May kicked off where April left off with passage continuing on the 3rd with an absolutely stonking full summer Slavonian Grebe at Ogston. This took some finding when I arrived and I had almost given up when it floated into view under the far bank across from the Public Hide. I watched it for a while before it dived and seemingly vanished away. A long wait ensued before I located it again further off. Unfortunately this northern stunner never came close enough for photographs but then showed very well at times from the car park through ‘scopes in the corner below the top car park.
On the 4th it was back up to Carsington on a bright and sunny afternoon to catch up with my first Grey Plover there for years. A drab bird, with black restricted to a patch on the belly, it favoured the corner of Shiningford creek mud and so was fairly distant but very nice to see. Also there, around Horseshoe Island, are a pair of lingering Red crested Pochard.
A walk round Stones produced a few waders and a nice Yellow Wagtail, another herald that spring proper is here.
On the 7th a late afternoon trip to Carsington saw us drop into Sheepwash and see a beautiful Black Tern feeding off the hide. Round at Stones it was a bit of a high Arctic wader fest with 5 Turnstones, Dunlins and Ringed plovers all feeding on the fringes of Stones Island. The birds were feeding along the edge of Stones in a very brisk wind and were roosting together crouched into the wind when we first arrived. They then woke up and became more active, splitting up and beginning to range up and down the bank edge. The Turnstone were their usual selves, tossing and turning quite large stones aside in their rather staid, methodical search for food. The Ringed Plovers were much more restless, running hither and thither in an anxious way, picking at food morsels and seemingly in a hurry to be on their way. The birds all called restlessly at times, obviously wanting to be on their way northbound.
The Greylag’s in front of Sheepwash were escorting 5 tiny fluffy goslings.
The 8th saw no let up in northward migration through the county as a run over to Ogston produced a nice Wood Sandpiper feeding up and down the muddy margins near the public hide. The birds movements seemed grooved in a short length of bank side, always turning at the same spots and setting off back the way it had come, picking at the morsels of food, before again reaching the far end of this invisible track and turning once more to walk with its slightly crouched gait back along the mud.
Whilst watching this a cracking Osprey came in and caught a fish, flying off carrying it.
Also present in front of the Public Hide were 2 Greenshank.
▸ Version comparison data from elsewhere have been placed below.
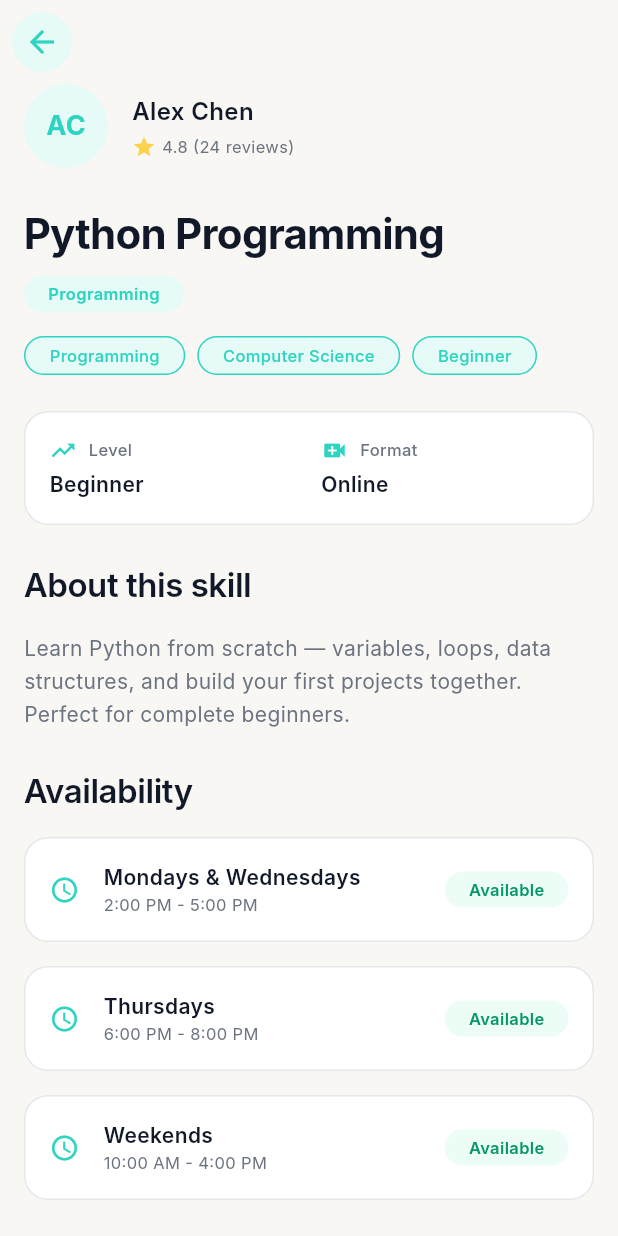
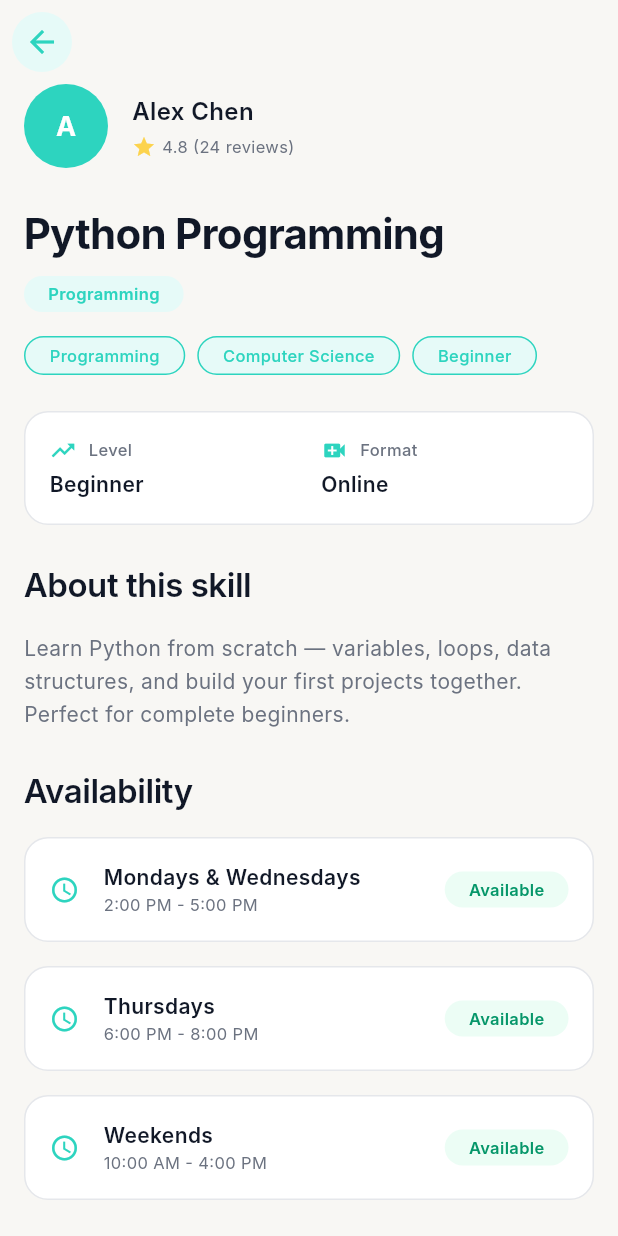
Before and after one commit to SkillSwap5D1/App, a Flutter app: the ListingDetailScreen screen opened directly with sample values from the repository, on a phone screen of 412 x 824 dp. Run offline on Flutter 3.47's test engine with Material 3 defaults, Android fonts, the phone set to English and light mode, and no system bars; Roboto replaces fonts that are missing (Inter).

Commit message:
Replace custom container avatars with CircleAvatar widgets

```diff
--- a/lib/screens/listings/listing_detail_screen.dart
+++ b/lib/screens/listings/listing_detail_screen.dart
@@ -466,25 +466,14 @@ class _ListingDetailScreenState extends State<ListingDetailScreen> {
     return Row(
       children: [
         // Avatar with initials
-        Container(
-          width: 56,
-          height: 56,
-          decoration: BoxDecoration(
-            color: AppColors.primaryLight,
-            borderRadius: BorderRadius.circular(AppRadius.full),
-          ),
-          child: Center(
-            child: Text(
-              widget.listing.ownerName
-                  .split(' ')
-                  .map((n) => n[0])
-                  .take(2)
-                  .join()
-                  .toUpperCase(),
-              style: AppTextStyles.h3.copyWith(
-                color: AppColors.primary,
-                fontWeight: FontWeight.bold,
-              ),
+        CircleAvatar(
+          radius: 28,
+          backgroundColor: AppColors.primary,
+          child: Text(
+            widget.listing.ownerName[0].toUpperCase(),
+            style: AppTextStyles.h3.copyWith(
+              color: Colors.white,
+              fontWeight: FontWeight.bold,
             ),
           ),
         ),
@@ -501,6 +490,8 @@ class _ListingDetailScreenState extends State<ListingDetailScreen> {
                   fontWeight: FontWeight.w600,
                   color: AppColors.textPrimary,
                 ),
+
+
               ),
               SizedBox(height: AppSpacing.xs),
               Row(
```
Also changed, not shown: lib/screens/browse/browse_screen.dart (+8 -14 lines).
Then it was off up to Carsington again where 2 full adult Grey Plovers had taken up temporary residence on the exact same patch of mud the previous bird had fed on. I wonder what it was about this bit of bank edge that drew 3 of these super birds to the same seemingly insignificant piece of mud, what sets it apart from the seemingly indistinguishable other margins? These two were resplendent in full spring attire with their full black faces and bellies contrasting with the silver grey spangled backs and white shoulders and flank lines.
A smart Oystercatcher was feeding right outside the WLC.
Also on Horseshoe Island this Stock Dove was one of a pair feeding, whilst out on Stones the group of Ringed Plovers were roosting up gathering their selves to start the migration further northwards into spring… some look small and dark Tundra birds?
A really nice surprise was an adult Little Gull feeding out over the reservoir for quite a while. One of my favorite gulls. Also present was a Black Tern.
A late evening walk down Wyver Lane on the 10th was on a beautiful calm and mild spring evening and produced the usual suspects, including the Shelduck that is, I think purely fulled by anger as it chases everything off it can reach!
However a nice surprise as we got back to the car was a loud honking Egyptian Goose that had dropped in. A real rare down there!